- **PROBLEM DESCRIPTION**: Across the listing that follows, work out how many lines carry the string "Before". Provide that number and nothing else.
++++ GIVEN RECORDS ++++
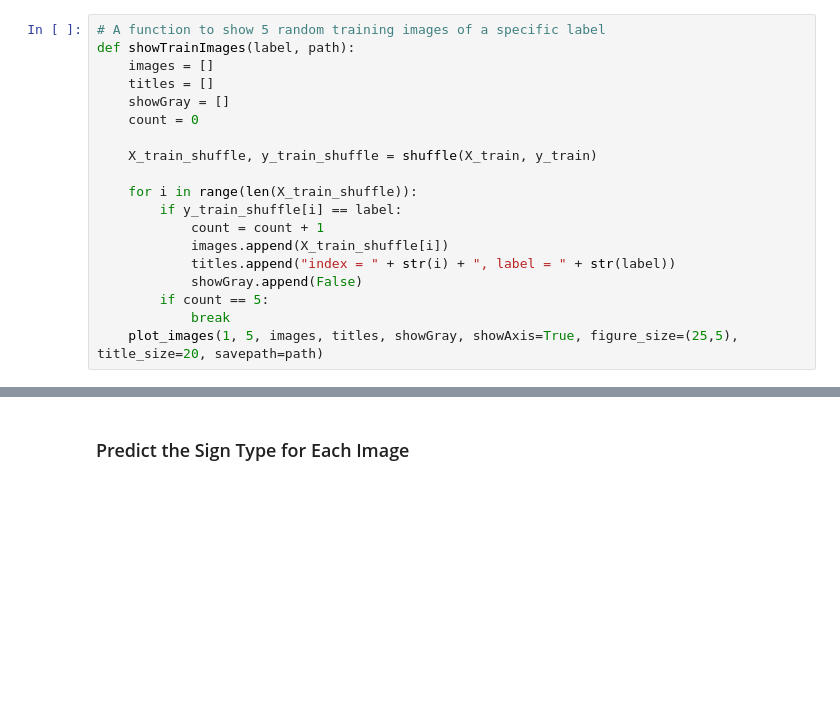
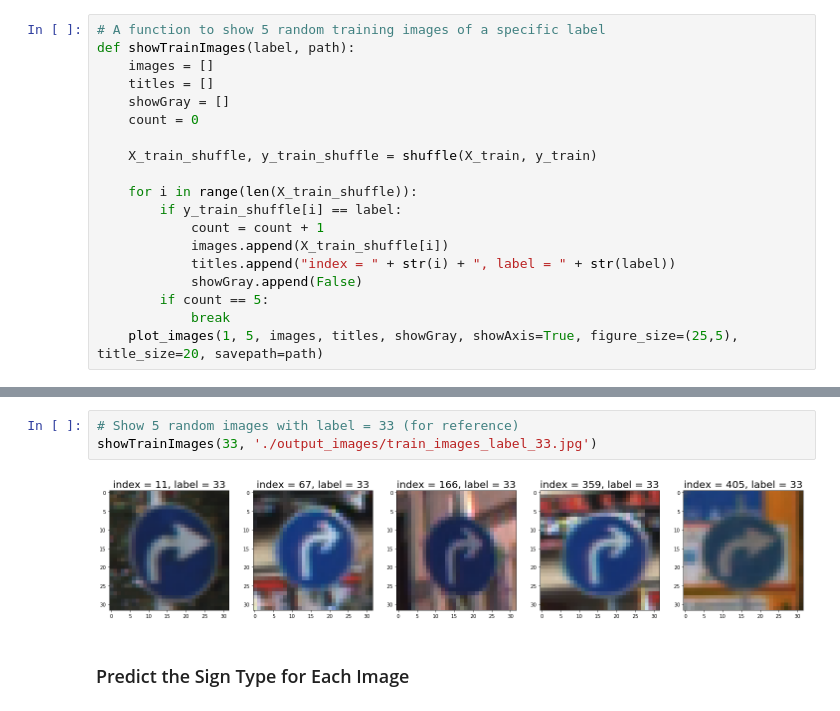
Before and after one commit to pl80tech/CarND-Traffic-Sign-Classifier, a Jupyter notebook: Traffic_Sign_Classifier.ipynb, the cells around one changed output, grey strips where cells are left out. Cells and saved outputs as stored; diff of their text form; blank space fills up the shorter version.

```diff
--- a/Traffic_Sign_Classifier.ipynb
+++ b/Traffic_Sign_Classifier.ipynb
@@ -1051,3 +1068,8 @@ showTrainImages(8, './output_images/train_images_label_8.jpg')
+# %%
+# Show 5 random images with label = 33 (for reference)
+showTrainImages(33, './output_images/train_images_label_33.jpg')
+# %% [output]
+[figure, added]
 # %% [markdown]
 ### Predict the Sign Type for Each Image
 # %%
```
Also changed, not shown: parts of 5 cells of this notebook.
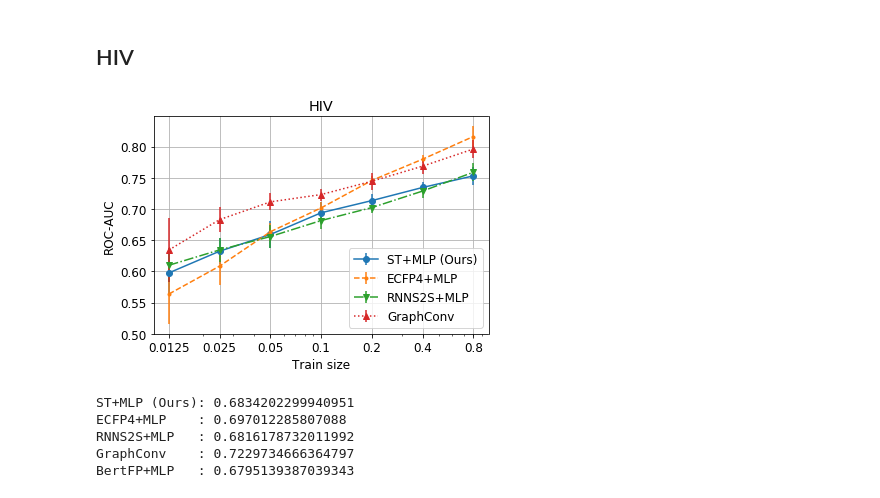
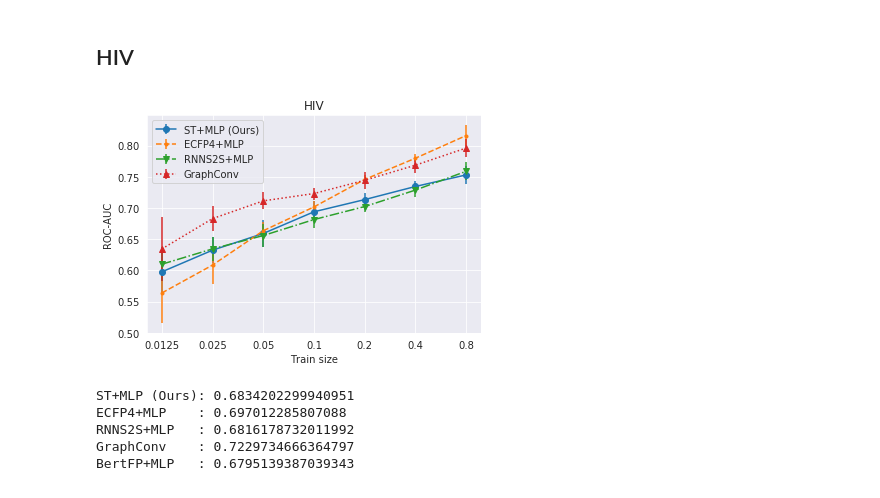
Before and after one commit to DSPsleeporg/smiles-transformer, a Jupyter notebook: smiles_transformer/baseline.ipynb, the cells around one changed output. Drawn from its saved outputs; the diff is of its cells as text; code cells hidden in the pictures.

```diff
--- a/smiles_transformer/baseline.ipynb
+++ b/smiles_transformer/baseline.ipynb
@@ -2,7 +2,9 @@
 import numpy as np
 import pandas as pd
 from matplotlib import pyplot as plt
-# CMYK
+import seaborn as sns
+sns.set_style('darkgrid')
+
 r = 2**np.arange(7)/80
 print(r)
 # %% [output]
@@ -402,25 +396,25 @@ scores_bert = [
 # %%
 plt.figure(figsize=(6,4))
 res_5_1 = dict_to_auc(scores_st)
 res_5_2 = dict_to_auc(scores_ecfp)
 res_5_3 = dict_to_auc(scores_rnn)
 res_5_4 = dict_to_auc(scores_gc)
 res_5_5 = dict_to_auc(scores_bert)
 plt.errorbar(r, res_5_1[0], yerr=res_5_1[1], fmt='o-', label='ST+MLP (Ours)')
 plt.errorbar(r, res_5_2[0], yerr=res_5_2[1], fmt='.--', label='ECFP4+MLP')
 plt.errorbar(r, res_5_3[0], yerr=res_5_3[1], fmt='v-.', label='RNNS2S+MLP')
 plt.errorbar(r, res_5_4[0], yerr=res_5_4[1], fmt='^:', label='GraphConv')
 #plt.errorbar(r, res_5_5[0], yerr=res_5_5[1], fmt='o-', label='')
 plt.xlabel('Train size')
 plt.ylabel('ROC-AUC')
 plt.xscale('log')
 plt.xticks(r, r)
 plt.title('HIV')
 plt.legend()
-plt.grid()
+#plt.grid()
 plt.show()
 # %% [output]
-[figure, old version]
+[figure, new version]
 # %%
 print('ST+MLP (Ours):', np.mean(auc_1[0]))
 print('ECFP4+MLP    :', np.mean(auc_2[0]))
```
Also changed, not shown: parts of 16 cells of this notebook, 6 other files.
++++
- **EXERCISE RESPONSE**: 2